Archives for Yorkshire writers

#BookReview ‘Big Sky’ by Kate Atkinson #crime #Yorkshire
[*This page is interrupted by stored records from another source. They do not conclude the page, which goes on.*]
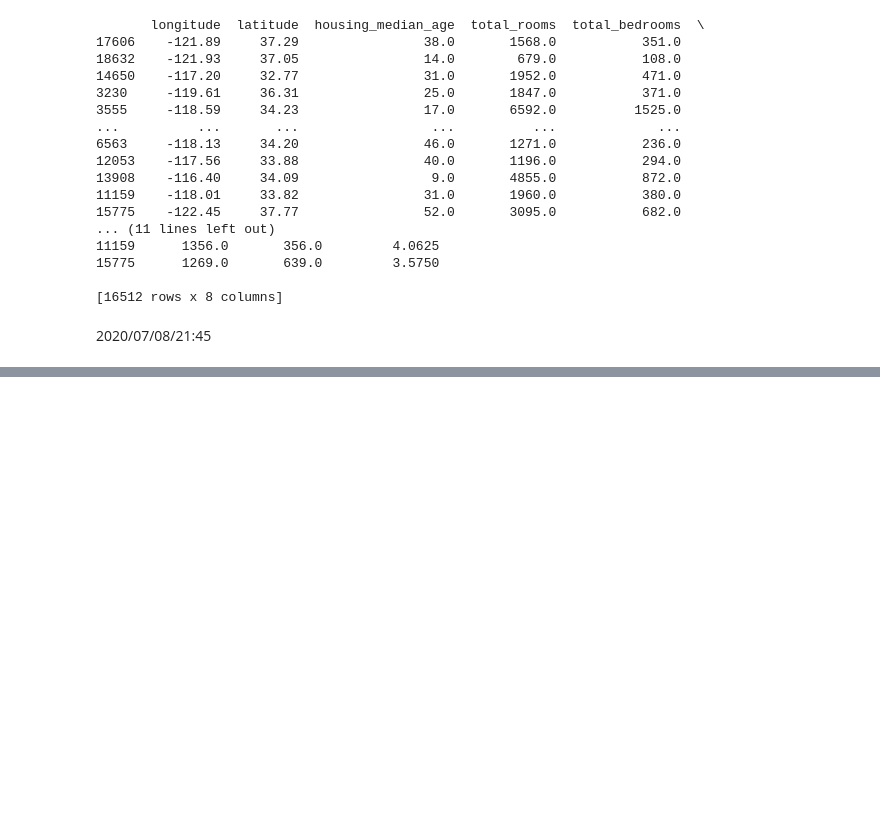
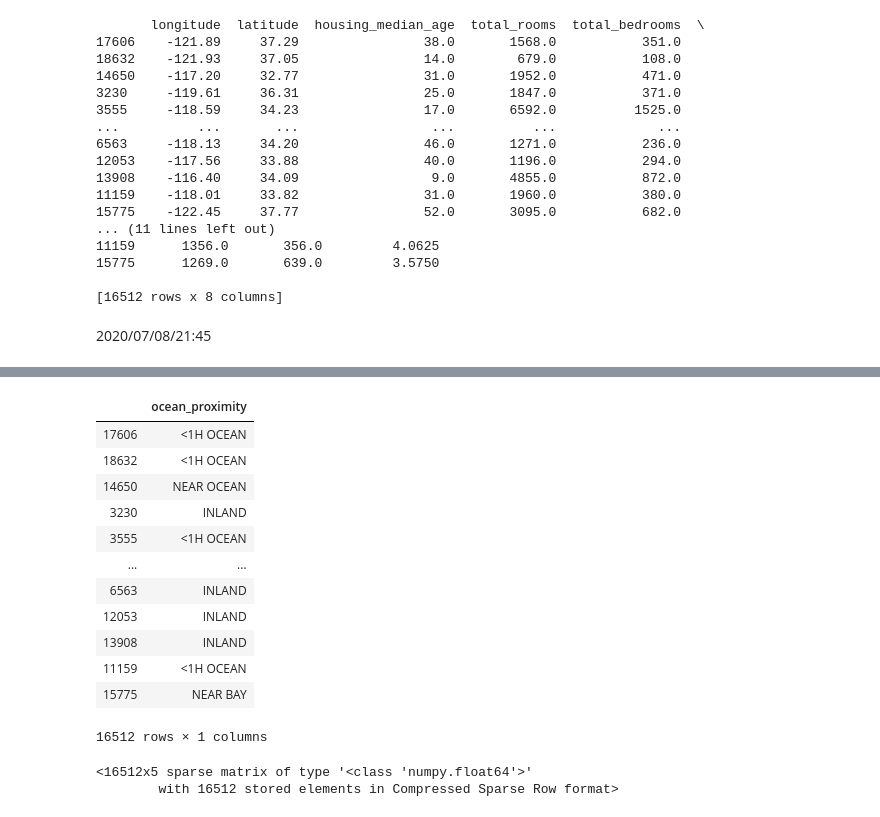
Before and after one commit to samuel0325/ML, a Jupyter notebook: example2.ipynb, the cells around one changed output, grey strips where cells are left out. Cells and saved outputs as stored; diff of their text form; code cells hidden in the pictures; blank space fills up the shorter version.

```diff
--- a/example2.ipynb
+++ b/example2.ipynb
@@ -15,4 +17,10 @@ housing_tgz.close()
 # %%
+import os
+import tarfile
+import urllib
+DOWNLOAD_ROOT = "https://github.com/samuel0325/handson-ml2/raw/master/"
+HOUSING_PATH = os.path.join("datasets", "housing")
+HOUSING_URL = DOWNLOAD_ROOT + "datasets/housing/housing.tgz"
 import pandas as pd
 def load_Housing_data(housing_path = HOUSING_PATH):
     csv_path = os.path.join(housing_path, "housing.csv")
@@ -492,3 +500,5 @@ print(housing_tr)
 [16512 rows x 8 columns]
 # %% [markdown]
 2020/07/08/21:45
+# %%
+housing_cat = housing[["ocean_proximity"]]
@@ -494,0 +564,21 @@ print(housing_tr)
+# %%
+housing_cat
+# %% [output]
+|  | ocean_proximity |
+| 17606 | <1H OCEAN |
+| 18632 | <1H OCEAN |
+| 14650 | NEAR OCEAN |
+| 3230 | INLAND |
+| 3555 | <1H OCEAN |
+| ... | ... |
+| 6563 | INLAND |
+| 12053 | INLAND |
+| 13908 | INLAND |
+| 11159 | <1H OCEAN |
+| 15775 | NEAR BAY |
+16512 rows × 1 columns
+# %%
+housing_cat_1hot
+# %% [output]
+<16512x5 sparse matrix of type '<class 'numpy.float64'>'
+        with 16512 stored elements in Compressed Sparse Row format>
```
Also changed, not shown: parts of 23 cells of this notebook.
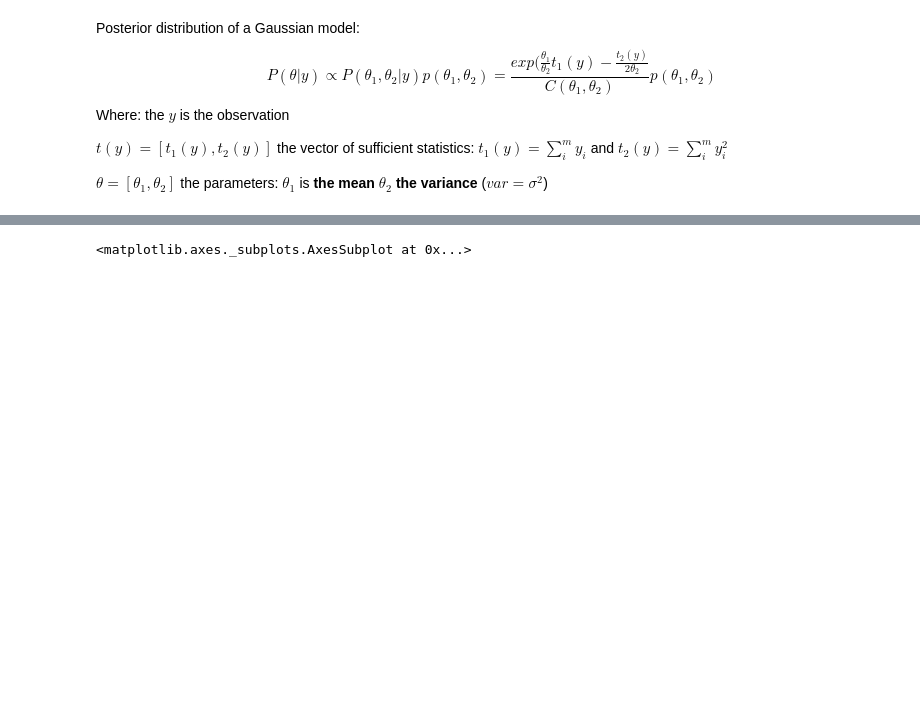
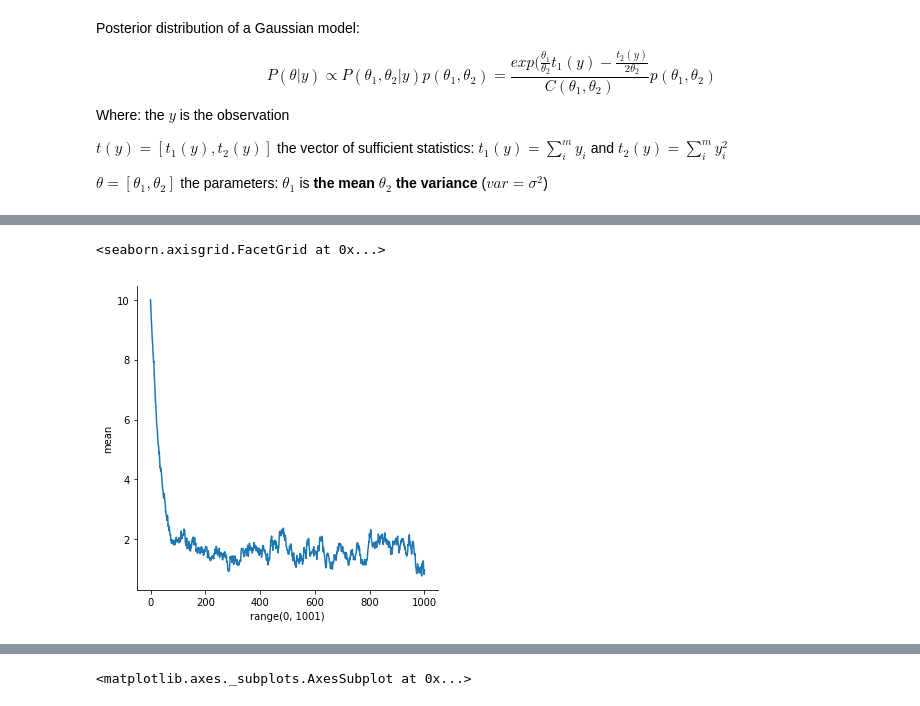
Before and after one commit to quentinl-c/abc-shadow, a Jupyter notebook: results/Normal/normal.ipynb, the cells around one changed output, grey strips where cells are left out. Saved outputs shown, nothing was run; the diff lists cells and outputs as text; code cells hidden in the pictures; blank space fills up the shorter version.

```diff
--- a/results/Normal/normal.ipynb
+++ b/results/Normal/normal.ipynb
@@ -30,0 +84,5 @@ def sample(df, by):
+# %%
+sns.relplot(x=range(len(data0['mean'])),y='mean', data=data0, kind='line', legend='brief')
+# %% [output]
+<seaborn.axisgrid.FacetGrid at 0x...>
+[figure, added]
```
Also changed, not shown: parts of 21 cells of this notebook, 3 other files.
I hesitate to express some disappointment with Big Sky, the fifth Jackson Brodie instalment by Kate Atkinson, but the feeling grew as I read deeper into the book. I realize this disappointment is based on my incredibly, probably infeasibly high expectations of this author. I have loved Jackson since his first outing in Case Histories. The darkly comic tone is the same in Big Sky but I struggle to pin down what is different this time. The crime is sex trafficking. The action is told through a wide variety of viewpoints. The cast list is very long and the tying up of ends involves characters I had long ceased to remember. Some of the ends were tied up quickly in the last thirty or so pages. There are still many things to love. The Yorkshire Coast setting – Atkinson was born in York and clearly knows the area well – is at times both realistically beautiful and sordid. And there are so many rough diamond characters to spend time with: Crystal Holroyd; her stepson Harry; the wonderfully named drag queen Bunny Hops, Harry’s co-worker at the Palace Theatre; and the inept Vince Ives. Jackson has moved to the coast and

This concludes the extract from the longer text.